# EXCERPTED DATA
┄┄┄┄┄┄┄┄┄┄┄┄┄┄┄┄┄┄┄┄

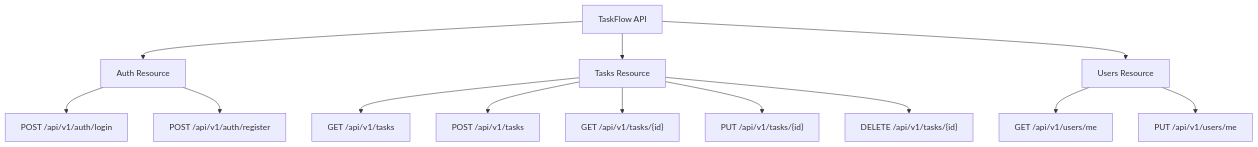
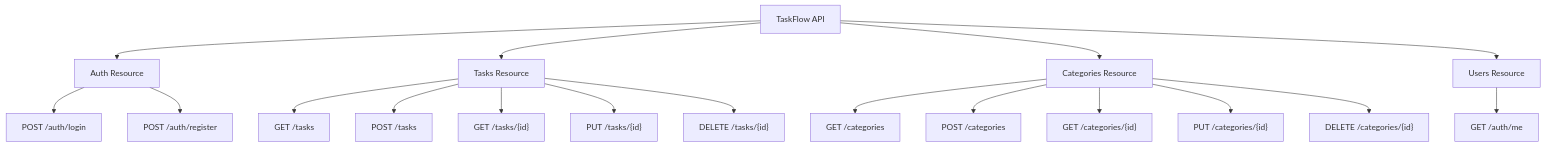
Before and after one commit to nandakumar-nandu/TaskFlowAPI: the third of 5 diagrams in README.md, drawn with Mermaid. The commit also changed other lines of this file and 19 other files, not shown here.

````diff
--- a/README.md
+++ b/README.md
@@ -67,19 +85,25 @@
 ```mermaid
 graph TD
     API[TaskFlow API]
     API --> Auth[Auth Resource]
     API --> Tasks[Tasks Resource]
+    API --> Categories[Categories Resource]
     API --> Users[Users Resource]
 
-    Auth --> POST_Login[POST /api/v1/auth/login]
-    Auth --> POST_Register[POST /api/v1/auth/register]
+    Auth --> POST_Login[POST /auth/login]
+    Auth --> POST_Register[POST /auth/register]
 
-    Tasks --> GET_Tasks[GET /api/v1/tasks]
-    Tasks --> POST_Tasks[POST /api/v1/tasks]
-    Tasks --> GET_Task["GET /api/v1/tasks/{id}"]
-    Tasks --> PUT_Task["PUT /api/v1/tasks/{id}"]
-    Tasks --> DELETE_Task["DELETE /api/v1/tasks/{id}"]
+    Tasks --> GET_Tasks[GET /tasks]
+    Tasks --> POST_Tasks[POST /tasks]
+    Tasks --> GET_Task["GET /tasks/{id}"]
+    Tasks --> PUT_Task["PUT /tasks/{id}"]
+    Tasks --> DELETE_Task["DELETE /tasks/{id}"]
 
-    Users --> GET_Me[GET /api/v1/users/me]
-    Users --> PUT_Me[PUT /api/v1/users/me]
+    Categories --> GET_Categories[GET /categories]
+    Categories --> POST_Categories[POST /categories]
+    Categories --> GET_Category["GET /categories/{id}"]
+    Categories --> PUT_Category["PUT /categories/{id}"]
+    Categories --> DELETE_Category["DELETE /categories/{id}"]
+
+    Users --> GET_Me[GET /auth/me]
 ```
````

┄┄┄┄┄┄┄┄┄┄┄┄┄┄┄┄┄┄┄┄

Where a line above holds the string "DELETE", copy that line.

-    Tasks --> DELETE_Task["DELETE /api/v1/tasks/{id}"]
+    Tasks --> DELETE_Task["DELETE /tasks/{id}"]
+    Categories --> DELETE_Category["DELETE /categories/{id}"]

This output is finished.